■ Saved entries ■
⁂
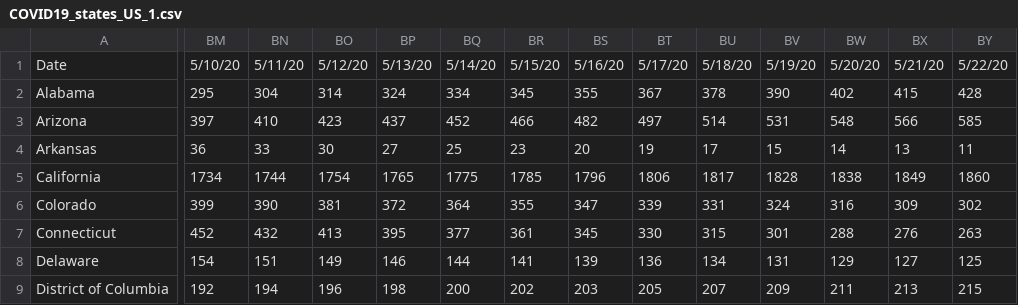
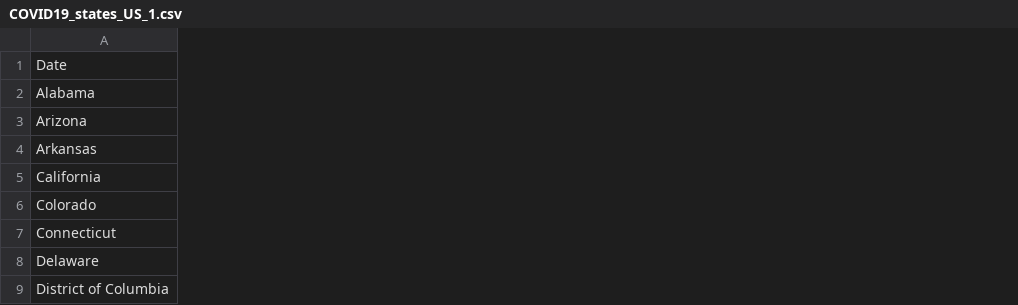
Before and after one commit to prichterich/covid19modeling, a CSV file: data/COVID19_states_US_1.csv, drawn as a sheet; only a part is shown, gaps mark what is left out; removed rows and columns are numbered as before the commit, all else as after; the diff covers the shown part only; the diff names each change by its address in the sheet, - before the commit and + after, or states it on an @@ line.

```diff
--- a/data/COVID19_states_US_1.csv
+++ b/data/COVID19_states_US_1.csv
-column BM, rows 1-9: 5/10/20 | 295 | 397 | 36 | 1734 | 399 | 452 | 154 | 192
-column BN, rows 1-9: 5/11/20 | 304 | 410 | 33 | 1744 | 390 | 432 | 151 | 194
-column BO, rows 1-9: 5/12/20 | 314 | 423 | 30 | 1754 | 381 | 413 | 149 | 196
-column BP, rows 1-9: 5/13/20 | 324 | 437 | 27 | 1765 | 372 | 395 | 146 | 198
-column BQ, rows 1-9: 5/14/20 | 334 | 452 | 25 | 1775 | 364 | 377 | 144 | 200
-column BR, rows 1-9: 5/15/20 | 345 | 466 | 23 | 1785 | 355 | 361 | 141 | 202
-column BS, rows 1-9: 5/16/20 | 355 | 482 | 20 | 1796 | 347 | 345 | 139 | 203
-column BT, rows 1-9: 5/17/20 | 367 | 497 | 19 | 1806 | 339 | 330 | 136 | 205
-column BU, rows 1-9: 5/18/20 | 378 | 514 | 17 | 1817 | 331 | 315 | 134 | 207
-column BV, rows 1-9: 5/19/20 | 390 | 531 | 15 | 1828 | 324 | 301 | 131 | 209
-column BW, rows 1-9: 5/20/20 | 402 | 548 | 14 | 1838 | 316 | 288 | 129 | 211
-column BX, rows 1-9: 5/21/20 | 415 | 566 | 13 | 1849 | 309 | 276 | 127 | 213
-column BY, rows 1-9: 5/22/20 | 428 | 585 | 11 | 1860 | 302 | 263 | 125 | 215
```
Also changed, not shown: 21 added columns and 1 removed column elsewhere in this file, data/COVID19_states_US_2.csv, data/COVID19_states_US_3.csv, 3 other files.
⁂
■ Instructions to follow ■
Check each line of the entries above for the word "columns". List the ones that have it.

■ Answer section ■
Before and after one commit to prichterich/covid19modeling, a CSV file: data/COVID19_states_US_1.csv, drawn as a sheet; only a part is shown, gaps mark what is left out; removed rows and columns are numbered as before the commit, all else as after; the diff covers the shown part only; the diff names each change by its address in the sheet, - before the commit and + after, or states it on an @@ line.
Also changed, not shown: 21 added columns and 1 removed column elsewhere in this file, data/COVID19_states_US_2.csv, data/COVID19_states_US_3.csv, 3 other files.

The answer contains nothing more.